(Extracted records Opens)
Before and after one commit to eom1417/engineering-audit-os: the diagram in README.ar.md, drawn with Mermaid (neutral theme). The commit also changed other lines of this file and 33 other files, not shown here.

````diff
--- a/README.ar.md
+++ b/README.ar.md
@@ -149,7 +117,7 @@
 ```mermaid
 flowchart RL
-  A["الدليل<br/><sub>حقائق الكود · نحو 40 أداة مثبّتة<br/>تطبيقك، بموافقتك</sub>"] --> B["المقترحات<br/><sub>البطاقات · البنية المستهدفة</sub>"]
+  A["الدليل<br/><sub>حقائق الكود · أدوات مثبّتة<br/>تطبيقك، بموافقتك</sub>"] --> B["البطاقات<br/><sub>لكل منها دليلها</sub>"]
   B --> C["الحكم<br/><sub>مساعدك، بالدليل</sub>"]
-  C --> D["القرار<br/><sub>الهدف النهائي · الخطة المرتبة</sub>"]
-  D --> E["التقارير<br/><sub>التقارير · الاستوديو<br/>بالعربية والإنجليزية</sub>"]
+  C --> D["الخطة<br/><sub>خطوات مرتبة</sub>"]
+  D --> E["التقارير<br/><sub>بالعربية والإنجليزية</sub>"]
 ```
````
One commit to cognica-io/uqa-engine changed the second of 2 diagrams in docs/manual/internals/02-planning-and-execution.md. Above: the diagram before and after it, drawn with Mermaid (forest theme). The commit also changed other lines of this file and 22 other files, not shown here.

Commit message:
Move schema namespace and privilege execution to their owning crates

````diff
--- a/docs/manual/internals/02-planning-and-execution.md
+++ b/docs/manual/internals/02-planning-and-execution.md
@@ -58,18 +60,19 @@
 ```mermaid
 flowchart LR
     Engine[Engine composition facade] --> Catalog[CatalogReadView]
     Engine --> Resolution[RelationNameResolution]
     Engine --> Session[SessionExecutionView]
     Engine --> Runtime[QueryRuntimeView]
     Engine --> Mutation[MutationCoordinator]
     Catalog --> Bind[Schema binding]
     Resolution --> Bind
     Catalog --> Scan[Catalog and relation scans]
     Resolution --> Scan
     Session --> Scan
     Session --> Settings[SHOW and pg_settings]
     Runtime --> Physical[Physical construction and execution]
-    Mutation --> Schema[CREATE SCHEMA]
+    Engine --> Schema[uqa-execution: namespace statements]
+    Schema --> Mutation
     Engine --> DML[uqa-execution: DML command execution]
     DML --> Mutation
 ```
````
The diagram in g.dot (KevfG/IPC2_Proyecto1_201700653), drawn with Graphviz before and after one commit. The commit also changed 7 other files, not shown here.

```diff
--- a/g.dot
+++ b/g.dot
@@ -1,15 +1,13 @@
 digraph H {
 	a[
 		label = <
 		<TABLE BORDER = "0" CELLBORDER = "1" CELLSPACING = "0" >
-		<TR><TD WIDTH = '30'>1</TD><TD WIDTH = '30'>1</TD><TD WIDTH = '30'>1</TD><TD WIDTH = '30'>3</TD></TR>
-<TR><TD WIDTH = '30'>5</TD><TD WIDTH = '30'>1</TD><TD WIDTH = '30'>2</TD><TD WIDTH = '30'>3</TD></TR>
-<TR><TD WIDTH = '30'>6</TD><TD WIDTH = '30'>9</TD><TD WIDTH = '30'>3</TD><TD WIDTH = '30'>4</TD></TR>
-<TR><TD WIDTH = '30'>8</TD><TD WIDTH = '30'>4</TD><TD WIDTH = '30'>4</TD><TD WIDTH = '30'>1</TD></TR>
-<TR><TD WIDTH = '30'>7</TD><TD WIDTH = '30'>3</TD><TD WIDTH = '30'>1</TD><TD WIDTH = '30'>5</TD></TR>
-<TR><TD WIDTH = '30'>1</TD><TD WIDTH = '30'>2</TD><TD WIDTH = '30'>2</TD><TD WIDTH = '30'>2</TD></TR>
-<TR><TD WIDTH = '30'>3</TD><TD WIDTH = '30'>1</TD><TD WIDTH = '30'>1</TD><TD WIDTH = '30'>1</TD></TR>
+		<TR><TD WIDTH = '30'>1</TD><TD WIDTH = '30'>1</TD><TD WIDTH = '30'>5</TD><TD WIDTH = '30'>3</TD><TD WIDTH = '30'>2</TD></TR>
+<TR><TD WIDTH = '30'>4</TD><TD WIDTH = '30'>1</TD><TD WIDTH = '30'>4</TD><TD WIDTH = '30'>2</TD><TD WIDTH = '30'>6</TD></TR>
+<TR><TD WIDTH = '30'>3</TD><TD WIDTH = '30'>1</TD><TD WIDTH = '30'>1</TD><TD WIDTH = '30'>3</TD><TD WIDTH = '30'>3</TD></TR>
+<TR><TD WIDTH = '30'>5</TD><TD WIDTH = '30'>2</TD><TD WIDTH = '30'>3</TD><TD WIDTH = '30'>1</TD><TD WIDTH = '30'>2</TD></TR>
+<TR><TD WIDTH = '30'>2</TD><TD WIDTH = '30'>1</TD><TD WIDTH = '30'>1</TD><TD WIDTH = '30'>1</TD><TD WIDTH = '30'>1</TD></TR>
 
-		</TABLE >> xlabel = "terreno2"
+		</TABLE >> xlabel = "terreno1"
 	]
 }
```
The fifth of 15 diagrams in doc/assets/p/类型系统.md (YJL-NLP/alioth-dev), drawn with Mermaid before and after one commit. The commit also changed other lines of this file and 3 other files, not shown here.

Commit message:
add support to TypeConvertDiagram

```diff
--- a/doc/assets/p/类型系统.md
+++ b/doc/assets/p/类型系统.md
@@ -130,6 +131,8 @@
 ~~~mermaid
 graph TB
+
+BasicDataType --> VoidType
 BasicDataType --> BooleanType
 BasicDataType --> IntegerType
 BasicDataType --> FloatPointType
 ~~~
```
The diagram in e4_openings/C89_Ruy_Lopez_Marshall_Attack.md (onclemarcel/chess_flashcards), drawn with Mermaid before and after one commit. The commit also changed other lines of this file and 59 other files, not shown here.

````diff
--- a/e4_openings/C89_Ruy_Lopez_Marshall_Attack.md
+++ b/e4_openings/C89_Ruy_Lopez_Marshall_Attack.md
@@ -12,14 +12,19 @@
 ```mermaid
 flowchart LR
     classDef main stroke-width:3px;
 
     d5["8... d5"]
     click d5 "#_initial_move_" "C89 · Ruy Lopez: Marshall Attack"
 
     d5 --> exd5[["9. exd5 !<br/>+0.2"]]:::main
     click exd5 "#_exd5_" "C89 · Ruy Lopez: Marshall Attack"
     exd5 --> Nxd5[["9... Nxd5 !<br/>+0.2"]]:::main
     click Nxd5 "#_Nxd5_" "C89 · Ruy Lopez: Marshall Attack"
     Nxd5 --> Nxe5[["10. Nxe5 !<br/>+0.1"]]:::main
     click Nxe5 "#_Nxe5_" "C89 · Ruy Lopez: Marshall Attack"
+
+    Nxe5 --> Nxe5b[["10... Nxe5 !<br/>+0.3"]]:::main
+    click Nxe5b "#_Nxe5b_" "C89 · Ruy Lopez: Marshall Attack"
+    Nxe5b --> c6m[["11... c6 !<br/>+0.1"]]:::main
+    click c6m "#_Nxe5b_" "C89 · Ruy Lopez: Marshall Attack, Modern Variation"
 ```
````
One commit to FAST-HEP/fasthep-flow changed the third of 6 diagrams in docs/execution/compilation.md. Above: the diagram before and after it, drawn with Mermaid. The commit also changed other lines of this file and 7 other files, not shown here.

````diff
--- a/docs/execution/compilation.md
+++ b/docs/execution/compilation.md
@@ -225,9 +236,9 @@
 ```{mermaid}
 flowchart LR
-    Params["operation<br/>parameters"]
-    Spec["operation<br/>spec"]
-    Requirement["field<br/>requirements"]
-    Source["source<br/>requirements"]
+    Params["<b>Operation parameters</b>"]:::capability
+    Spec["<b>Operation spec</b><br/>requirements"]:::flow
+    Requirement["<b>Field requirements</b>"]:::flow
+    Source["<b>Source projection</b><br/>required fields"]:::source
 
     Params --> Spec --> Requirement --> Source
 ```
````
(Extracted records Closes)
Find all lines in the records that hold the word "BasicDataType". Copy them.

## [Result]
+BasicDataType --> VoidType
 BasicDataType --> BooleanType
 BasicDataType --> IntegerType
 BasicDataType --> FloatPointType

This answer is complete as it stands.